[Exercise prompt]:
Which lines of the entries hold the string "radius"? Copy each one.

[Before-and-after page screenshots]
* * *

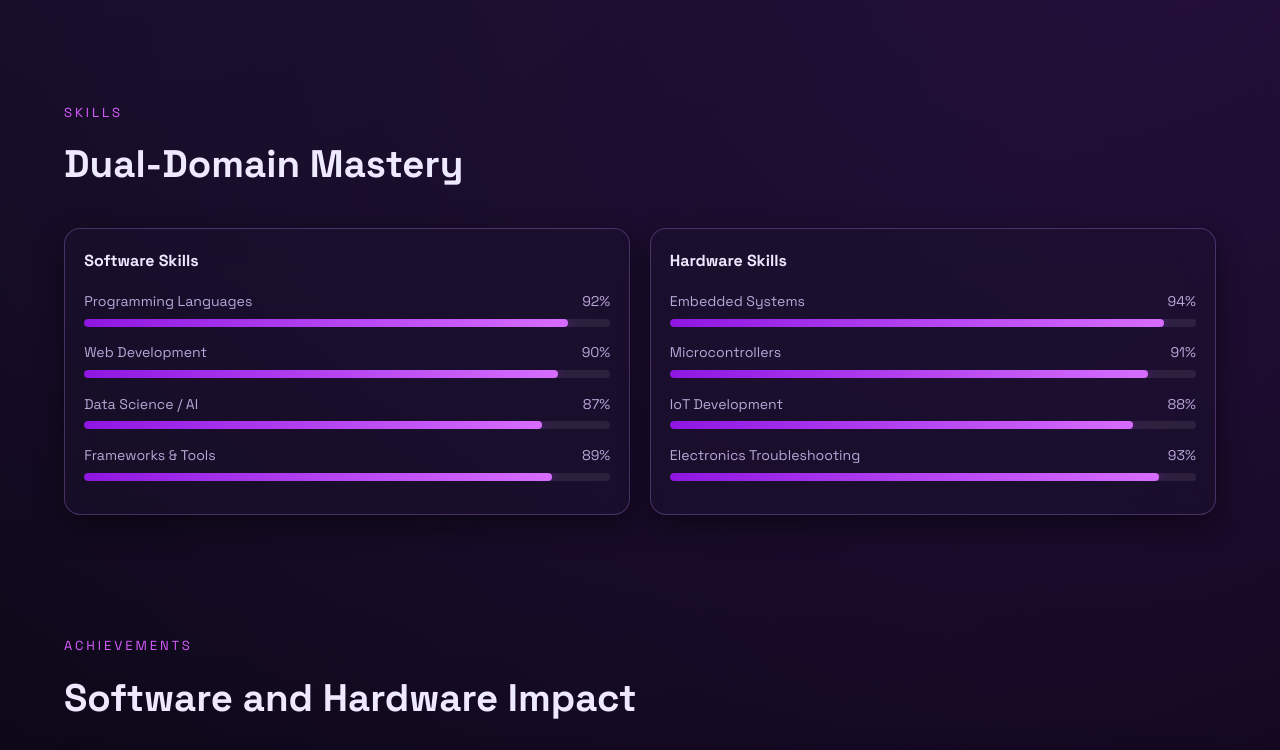
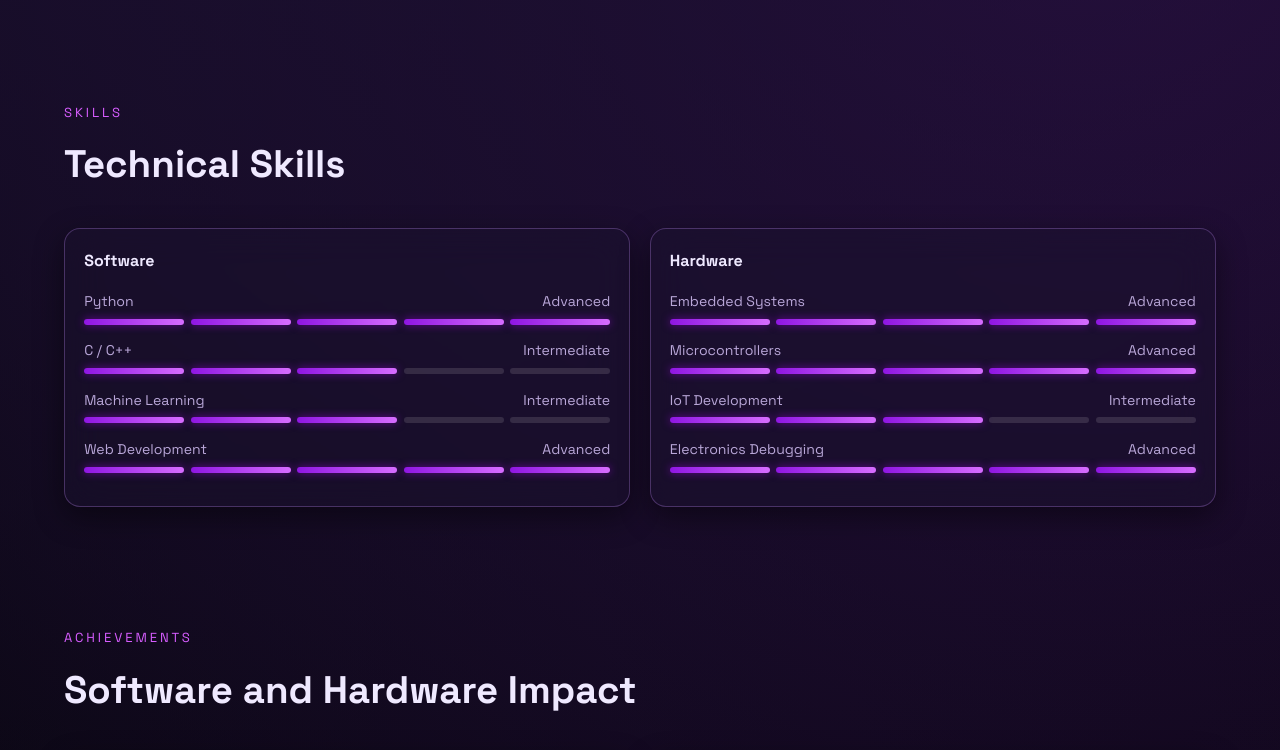
Before and after one commit to SiFAT-07/portfolio, a plain HTML site: page index.html in a window 1280 px wide. Shown: the part 1180-1930 px from the top of the page. Drawn offline with Linux system fonts and the light colour scheme.

Commit message:
Fixed Skillset

```diff
--- a/css/style.css
+++ b/css/style.css
@@ -305,22 +305,23 @@ main {
   margin-bottom: 0.35rem;
 }
 
-.skill-track {
-  width: 100%;
-  height: 8px;
-  border-radius: 999px;
-  background: rgba(255, 255, 255, 0.08);
-  overflow: hidden;
+.skill-level-bars {
+  display: flex;
+  gap: 0.4rem;
+  height: 6px;
 }
 
-.skill-fill {
-  display: block;
-  width: 0;
+.bar {
+  flex: 1;
   height: 100%;
-  border-radius: inherit;
+  border-radius: 3px;
+  background: rgba(255, 255, 255, 0.12);
+  transition: background 0.4s ease;
+}
+
+.bar.filled {
   background: linear-gradient(90deg, #8f16e2, #d76dff);
-  box-shadow: 0 0 14px var(--accent-glow);
-  transition: width 1s cubic-bezier(0.2, 0.7, 0.2, 1);
+  box-shadow: 0 0 8px var(--accent-glow);
 }
 
 .achievement-card-grid {
--- a/index.html
+++ b/index.html
@@ -16,7 +16,7 @@
   <div class="cursor-glow" aria-hidden="true"></div>
 
   <header class="site-header" id="top">
-    <a href="#hero" class="logo">AQ</a>
+    <a href="#hero" class="logo">MS</a>
     <button class="menu-toggle" aria-label="Toggle navigation" aria-expanded="false">
       <span></span>
       <span></span>
@@ -38,10 +38,9 @@
       <div class="hero-content">
         <p class="eyebrow">Future Systems Architect</p>
         <h1>Maknun Ahmed Sifat</h1>
-        <h2>Software & Hardware Engineer</h2>
+        <h2>AI Systems Enthusiast | ML, Networking, and Embedded Intelligence</h2>
         <p class="tagline">
-          I design intelligent products where robust software meets precision hardware,
-          from cloud-native platforms to embedded AI systems.
+          I’m an undergraduate engineer interested in building intelligent systems that combine software and hardware. My interests include machine learning, networking, and embedded or edge AI systems.Currently, I work as an Undergraduate Teaching Assistant, where I support students in core computing courses while continuing to explore research-driven projects.I’m particularly interested in developing practical AI systems and scalable infrastructure that connect intelligent algorithms with real-world devices and networks.
         </p>
         <div class="hero-actions">
           <a href="#projects" class="btn btn-primary">View Projects</a>
@@ -77,48 +76,102 @@
    <section id="skills" class="section reveal">
   <div class="section-heading">
     <p class="eyebrow">Skills</p>
-        <h3>Dual-Domain Mastery</h3>
+    <h3>Technical Skills</h3>
   </div>
+
   <div class="skills-layout">
+
     <article class="glass-panel skill-group">
-          <h4>Software Skills</h4>
+      <h4>Software</h4>
+
       <div class="skill-item">
-            <div class="skill-meta"><span>Programming Languages</span><span>92%</span></div>
-            <div class="skill-track"><span class="skill-fill" data-width="92"></span></div>
+        <div class="skill-meta">
+          <span>Python</span>
+          <span class="skill-level">Advanced</span>
         </div>
+        <div class="skill-level-bars">
+          <span class="bar filled"></span><span class="bar filled"></span><span class="bar filled"></span><span class="bar filled"></span><span class="bar filled"></span>
+        </div>
+      </div>
+
       <div class="skill-item">
-            <div class="skill-meta"><span>Web Development</span><span>90%</span></div>
-            <div class="skill-track"><span class="skill-fill" data-width="90"></span></div>
+        <div class="skill-meta">
+          <span>C / C++</span>
+          <span class="skill-level">Intermediate</span>
         </div>
+        <div class="skill-level-bars">
+          <span class="bar filled"></span><span class="bar filled"></span><span class="bar filled"></span><span class="bar"></span><span class="bar"></span>
+        </div>
+      </div>
+
       <div class="skill-item">
-            <div class="skill-meta"><span>Data Science / AI</span><span>87%</span></div>
-            <div class="skill-track"><span class="skill-fill" data-width="87"></span></div>
+        <div class="skill-meta">
+          <span>Machine Learning</span>
+          <span class="skill-level">Intermediate</span>
         </div>
+        <div class="skill-level-bars">
+          <span class="bar filled"></span><span class="bar filled"></span><span class="bar filled"></span><span class="bar"></span><span class="bar"></span>
+        </div>
+      </div>
+
       <div class="skill-item">
-            <div class="skill-meta"><span>Frameworks & Tools</span><span>89%</span></div>
-            <div class="skill-track"><span class="skill-fill" data-width="89"></span></div>
+        <div class="skill-meta">
+          <span>Web Development</span>
+          <span class="skill-level">Advanced</span>
         </div>
+        <div class="skill-level-bars">
+          <span class="bar filled"></span><span class="bar filled"></span><span class="bar filled"></span><span class="bar filled"></span><span class="bar filled"></span>
+        </div>
+      </div>
+
     </article>
 
+
     <article class="glass-panel skill-group">
-          <h4>Hardware Skills</h4>
+      <h4>Hardware</h4>
+
       <div class="skill-item">
-            <div class="skill-meta"><span>Embedded Systems</span><span>94%</span></div>
-            <div class="skill-track"><span class="skill-fill" data-width="94"></span></div>
+        <div class="skill-meta">
+          <span>Embedded Systems</span>
+          <span class="skill-level">Advanced</span>
         </div>
+        <div class="skill-level-bars">
+          <span class="bar filled"></span><span class="bar filled"></span><span class="bar filled"></span><span class="bar filled"></span><span class="bar filled"></span>
+        </div>
+      </div>
+
       <div class="skill-item">
-            <div class="skill-meta"><span>Microcontrollers</span><span>91%</span></div>
-            <div class="skill-track"><span class="skill-fill" data-width="91"></span></div>
+        <div class="skill-meta">
+          <span>Microcontrollers</span>
+          <span class="skill-level">Advanced</span>
         </div>
+        <div class="skill-level-bars">
+          <span class="bar filled"></span><span class="bar filled"></span><span class="bar filled"></span><span class="bar filled"></span><span class="bar filled"></span>
+        </div>
+      </div>
+
       <div class="skill-item">
-            <div class="skill-meta"><span>IoT Development</span><span>88%</span></div>
-            <div class="skill-track"><span class="skill-fill" data-width="88"></span></div>
+        <div class="skill-meta">
+          <span>IoT Development</span>
+          <span class="skill-level">Intermediate</span>
         </div>
+        <div class="skill-level-bars">
+          <span class="bar filled"></span><span class="bar filled"></span><span class="bar filled"></span><span class="bar"></span><span class="bar"></span>
+        </div>
+      </div>
+
       <div class="skill-item">
-            <div class="skill-meta"><span>Electronics Troubleshooting</span><span>93%</span></div>
-            <div class="skill-track"><span class="skill-fill" data-width="93"></span></div>
+        <div class="skill-meta">
+          <span>Electronics Debugging</span>
+          <span class="skill-level">Advanced</span>
         </div>
+        <div class="skill-level-bars">
+          <span class="bar filled"></span><span class="bar filled"></span><span class="bar filled"></span><span class="bar filled"></span><span class="bar filled"></span>
+        </div>
+      </div>
+
     </article>
+
   </div>
 </section>
 
```
Lines whose indentation alone changed are shown as unchanged.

* * *

[Result below]:
-  border-radius: 999px;
-  border-radius: inherit;
+  border-radius: 3px;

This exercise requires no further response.